We went out to the porch and enjoyed our lunch. I was so hungry the call would have to wait. After lunch we called Jeffery. The phone rang a few times, and then he answered. I told him where we were and that we were divide riders. He said he would be happy to open the community center up for us. That there was a full kitchen and snacks, to make ourselves at home. I asked him how we could pay, and the community center accepts small donations in exchange for staying there. John almost jumped out of his skin. He was so relieved, we were going to be safe. He went in the trading post to let the ladies know we were going to stay at the community center. When he came out, he was crying. He said my safety was the most important thing to him, and that we had just secured our safety.
The next 30 miles were brutal. We stayed at the trading post for one and a half hours as it was so pleasant to have shade, a restroom and cold drinks. We knew we had to sunblock up, as the rest of the day was sunny and hot, with no shade and no clouds.
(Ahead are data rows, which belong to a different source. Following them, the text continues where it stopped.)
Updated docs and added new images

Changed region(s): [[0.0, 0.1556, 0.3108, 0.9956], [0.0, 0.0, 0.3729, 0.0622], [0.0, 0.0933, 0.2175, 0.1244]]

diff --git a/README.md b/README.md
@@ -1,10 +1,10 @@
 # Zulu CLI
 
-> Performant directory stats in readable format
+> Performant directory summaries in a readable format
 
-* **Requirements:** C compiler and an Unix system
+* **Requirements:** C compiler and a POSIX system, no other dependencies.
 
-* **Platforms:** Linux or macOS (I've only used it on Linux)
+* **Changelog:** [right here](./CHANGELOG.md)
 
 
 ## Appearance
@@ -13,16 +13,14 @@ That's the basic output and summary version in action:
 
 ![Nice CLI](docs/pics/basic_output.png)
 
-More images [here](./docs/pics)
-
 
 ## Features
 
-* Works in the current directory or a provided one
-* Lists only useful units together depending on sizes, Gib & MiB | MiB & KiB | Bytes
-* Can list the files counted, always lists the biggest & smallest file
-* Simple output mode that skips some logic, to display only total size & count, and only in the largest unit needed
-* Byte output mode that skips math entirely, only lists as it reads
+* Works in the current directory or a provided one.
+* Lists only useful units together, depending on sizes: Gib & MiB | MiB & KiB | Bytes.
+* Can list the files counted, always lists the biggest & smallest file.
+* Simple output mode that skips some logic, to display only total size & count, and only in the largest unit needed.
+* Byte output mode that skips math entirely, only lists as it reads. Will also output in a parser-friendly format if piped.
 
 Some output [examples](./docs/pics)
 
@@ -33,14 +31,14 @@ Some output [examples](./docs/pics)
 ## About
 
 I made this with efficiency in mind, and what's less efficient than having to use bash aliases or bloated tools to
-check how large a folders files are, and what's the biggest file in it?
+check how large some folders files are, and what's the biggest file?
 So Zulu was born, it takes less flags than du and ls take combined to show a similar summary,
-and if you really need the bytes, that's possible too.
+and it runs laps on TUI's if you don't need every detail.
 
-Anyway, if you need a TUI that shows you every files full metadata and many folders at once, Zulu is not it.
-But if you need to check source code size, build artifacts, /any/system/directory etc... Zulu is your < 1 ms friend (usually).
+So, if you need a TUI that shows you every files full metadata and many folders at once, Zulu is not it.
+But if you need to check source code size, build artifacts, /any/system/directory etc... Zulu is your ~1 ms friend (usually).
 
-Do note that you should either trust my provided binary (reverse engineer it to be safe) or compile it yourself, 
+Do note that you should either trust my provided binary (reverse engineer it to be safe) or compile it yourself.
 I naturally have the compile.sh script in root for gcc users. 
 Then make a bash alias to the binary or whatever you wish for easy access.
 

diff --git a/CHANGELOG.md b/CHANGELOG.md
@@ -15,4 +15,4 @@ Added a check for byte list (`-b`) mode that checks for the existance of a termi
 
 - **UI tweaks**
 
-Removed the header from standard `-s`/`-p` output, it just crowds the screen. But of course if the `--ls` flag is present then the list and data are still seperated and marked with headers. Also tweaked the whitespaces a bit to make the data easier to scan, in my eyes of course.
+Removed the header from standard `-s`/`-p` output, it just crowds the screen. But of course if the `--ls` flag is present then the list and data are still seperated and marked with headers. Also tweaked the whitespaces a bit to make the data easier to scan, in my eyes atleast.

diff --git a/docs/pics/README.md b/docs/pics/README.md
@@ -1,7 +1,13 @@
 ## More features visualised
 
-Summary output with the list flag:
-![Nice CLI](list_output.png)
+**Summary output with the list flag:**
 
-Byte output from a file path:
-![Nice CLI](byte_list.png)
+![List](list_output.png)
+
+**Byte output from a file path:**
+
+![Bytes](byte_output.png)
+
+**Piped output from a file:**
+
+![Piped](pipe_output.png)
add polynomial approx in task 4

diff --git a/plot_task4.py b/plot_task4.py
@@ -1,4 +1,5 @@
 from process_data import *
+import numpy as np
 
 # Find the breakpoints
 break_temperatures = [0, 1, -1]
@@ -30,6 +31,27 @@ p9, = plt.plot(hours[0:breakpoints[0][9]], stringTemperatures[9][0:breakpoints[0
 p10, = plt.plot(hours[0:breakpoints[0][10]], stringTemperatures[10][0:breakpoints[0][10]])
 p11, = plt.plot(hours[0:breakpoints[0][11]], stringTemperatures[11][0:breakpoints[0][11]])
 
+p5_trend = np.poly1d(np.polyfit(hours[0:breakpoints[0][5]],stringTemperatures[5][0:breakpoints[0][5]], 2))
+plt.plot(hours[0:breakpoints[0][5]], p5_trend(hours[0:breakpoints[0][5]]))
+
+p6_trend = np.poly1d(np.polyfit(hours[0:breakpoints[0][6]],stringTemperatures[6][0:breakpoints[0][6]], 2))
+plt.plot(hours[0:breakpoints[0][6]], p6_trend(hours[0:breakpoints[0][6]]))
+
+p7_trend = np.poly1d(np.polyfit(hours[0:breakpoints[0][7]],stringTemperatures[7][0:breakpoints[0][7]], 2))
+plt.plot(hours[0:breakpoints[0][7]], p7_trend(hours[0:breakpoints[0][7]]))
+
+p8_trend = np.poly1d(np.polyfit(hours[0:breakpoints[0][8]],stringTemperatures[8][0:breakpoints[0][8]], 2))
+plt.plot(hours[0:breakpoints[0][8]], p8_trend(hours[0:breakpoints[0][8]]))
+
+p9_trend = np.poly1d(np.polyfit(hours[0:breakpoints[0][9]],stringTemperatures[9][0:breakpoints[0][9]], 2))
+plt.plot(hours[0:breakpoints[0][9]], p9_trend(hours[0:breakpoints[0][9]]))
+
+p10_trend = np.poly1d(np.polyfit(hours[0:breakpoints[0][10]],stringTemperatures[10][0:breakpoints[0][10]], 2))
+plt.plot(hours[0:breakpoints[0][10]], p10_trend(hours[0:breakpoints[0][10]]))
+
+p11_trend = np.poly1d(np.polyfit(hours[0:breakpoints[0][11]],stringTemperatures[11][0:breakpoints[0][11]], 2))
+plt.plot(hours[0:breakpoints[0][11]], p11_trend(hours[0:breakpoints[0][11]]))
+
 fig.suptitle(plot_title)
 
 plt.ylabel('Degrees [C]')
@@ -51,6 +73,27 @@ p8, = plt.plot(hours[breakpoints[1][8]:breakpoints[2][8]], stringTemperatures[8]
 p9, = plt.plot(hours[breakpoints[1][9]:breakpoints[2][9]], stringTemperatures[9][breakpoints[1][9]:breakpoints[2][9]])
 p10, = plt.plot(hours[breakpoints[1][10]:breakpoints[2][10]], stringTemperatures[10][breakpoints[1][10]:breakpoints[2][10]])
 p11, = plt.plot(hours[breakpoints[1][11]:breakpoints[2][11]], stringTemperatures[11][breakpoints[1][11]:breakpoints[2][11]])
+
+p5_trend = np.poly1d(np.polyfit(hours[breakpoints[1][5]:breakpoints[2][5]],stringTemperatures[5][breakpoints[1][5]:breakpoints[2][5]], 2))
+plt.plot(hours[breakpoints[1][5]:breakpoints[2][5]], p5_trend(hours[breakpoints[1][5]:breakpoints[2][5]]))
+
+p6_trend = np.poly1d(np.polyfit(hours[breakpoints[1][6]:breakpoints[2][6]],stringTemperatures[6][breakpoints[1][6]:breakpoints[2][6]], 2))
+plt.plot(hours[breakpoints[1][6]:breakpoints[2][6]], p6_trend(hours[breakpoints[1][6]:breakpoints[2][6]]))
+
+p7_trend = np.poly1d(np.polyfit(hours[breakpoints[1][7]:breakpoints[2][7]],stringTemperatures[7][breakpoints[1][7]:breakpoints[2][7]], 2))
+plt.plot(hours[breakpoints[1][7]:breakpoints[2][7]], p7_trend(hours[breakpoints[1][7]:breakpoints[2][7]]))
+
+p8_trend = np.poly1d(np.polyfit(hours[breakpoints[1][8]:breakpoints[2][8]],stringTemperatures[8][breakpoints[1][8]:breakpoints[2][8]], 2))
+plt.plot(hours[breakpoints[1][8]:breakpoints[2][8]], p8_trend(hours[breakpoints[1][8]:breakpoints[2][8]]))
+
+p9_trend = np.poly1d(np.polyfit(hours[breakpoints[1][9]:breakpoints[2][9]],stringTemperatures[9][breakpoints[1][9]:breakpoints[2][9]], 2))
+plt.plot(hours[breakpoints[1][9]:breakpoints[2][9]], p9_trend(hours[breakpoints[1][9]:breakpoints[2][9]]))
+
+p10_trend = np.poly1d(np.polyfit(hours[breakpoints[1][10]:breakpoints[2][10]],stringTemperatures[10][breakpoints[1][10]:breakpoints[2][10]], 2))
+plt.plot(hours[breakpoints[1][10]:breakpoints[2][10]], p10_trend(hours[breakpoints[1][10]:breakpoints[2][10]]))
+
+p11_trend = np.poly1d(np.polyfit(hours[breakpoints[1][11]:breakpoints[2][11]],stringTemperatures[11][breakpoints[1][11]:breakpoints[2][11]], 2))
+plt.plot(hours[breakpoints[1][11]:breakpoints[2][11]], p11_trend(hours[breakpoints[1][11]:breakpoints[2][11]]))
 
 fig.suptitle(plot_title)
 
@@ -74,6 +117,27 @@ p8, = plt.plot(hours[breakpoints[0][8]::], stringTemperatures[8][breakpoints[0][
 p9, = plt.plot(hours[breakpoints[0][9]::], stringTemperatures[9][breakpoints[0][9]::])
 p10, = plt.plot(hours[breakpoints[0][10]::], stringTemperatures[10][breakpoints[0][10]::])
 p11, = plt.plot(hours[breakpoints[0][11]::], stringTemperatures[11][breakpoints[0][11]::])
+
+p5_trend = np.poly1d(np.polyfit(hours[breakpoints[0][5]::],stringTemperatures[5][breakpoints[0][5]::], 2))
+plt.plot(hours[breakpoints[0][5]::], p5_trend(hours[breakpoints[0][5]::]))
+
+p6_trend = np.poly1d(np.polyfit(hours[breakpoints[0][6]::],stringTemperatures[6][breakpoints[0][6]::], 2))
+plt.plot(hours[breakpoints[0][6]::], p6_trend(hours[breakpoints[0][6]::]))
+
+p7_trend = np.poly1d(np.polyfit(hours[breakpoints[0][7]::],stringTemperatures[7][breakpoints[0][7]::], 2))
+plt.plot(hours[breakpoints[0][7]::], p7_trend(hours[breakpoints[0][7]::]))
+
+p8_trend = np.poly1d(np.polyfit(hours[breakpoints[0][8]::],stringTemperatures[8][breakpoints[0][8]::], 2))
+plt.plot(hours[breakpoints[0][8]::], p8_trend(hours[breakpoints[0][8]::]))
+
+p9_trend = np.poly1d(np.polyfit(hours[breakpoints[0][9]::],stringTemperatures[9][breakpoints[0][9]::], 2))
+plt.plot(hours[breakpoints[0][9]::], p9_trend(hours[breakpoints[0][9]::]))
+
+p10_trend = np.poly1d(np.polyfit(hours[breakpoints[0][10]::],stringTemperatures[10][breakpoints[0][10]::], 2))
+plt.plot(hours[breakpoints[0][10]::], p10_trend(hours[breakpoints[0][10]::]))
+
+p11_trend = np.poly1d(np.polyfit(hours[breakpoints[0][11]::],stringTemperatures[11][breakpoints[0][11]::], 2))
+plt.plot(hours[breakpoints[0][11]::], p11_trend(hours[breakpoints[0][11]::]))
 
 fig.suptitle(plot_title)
When we arrived in Hachita the lock on the door to the community center was unlocked and we were welcome to stay. We quickly got out of our hot clothes, unpacked our food and put in the refrigerator. The place was stocked with snacks and food for folks like us, and there were welcome signs every where. We would be the only people to stay at the community center that night. John found a hose in the back of the building, and there was a newly installed water spigot in the front. So, we grabbed our small hotel soap, got into our swimsuits and headed outside, where we took a quick, but wonderful shower.
Hachita town history is like so many others. Boom to bust. Train to truck, coal to mining. All towns had big dreams and had bust with the change of times. There currently was less than 40 folks who remained in Hachita, and many of the names of supports on the walls, were also the same names that rested in the local cemetery. The evening brought a beautiful sunset, followed by a lightning storm. We took chairs outside to enjoy the storm. While it rained good on 4th street, the east side of the building, on 3rd street it was completely dry. The community center posted the history of Hachita on the wall and I read it out loud as the lighting and thunder crashed around outside. We were starting to realize this was it. This was our last night out in a foreign city. In 24 hours we would be having dinner with John’s parents and enjoying a hot shower and a real bed. The journey would be over. We couldn’t be more happy to finish. We were starting to realize what we had gone through.
As we laid down in our sleeping bags on the stage in the community center, the flies buzzed around us and the crickets chirped. Having electricity, I pulled up the photos on my iPhone and John and I enjoyed looking back at where we had been. We immediately recognized the harder days and would talk about hills, or people we met, or the length of the trip, and how you couldn’t really focus on one day or one point of time. How would we describe this to others? How do you share seven weeks of hardship and joy? These times and memories our ours to share, live in our head, and go back to, hopefully often and fondly as time passes.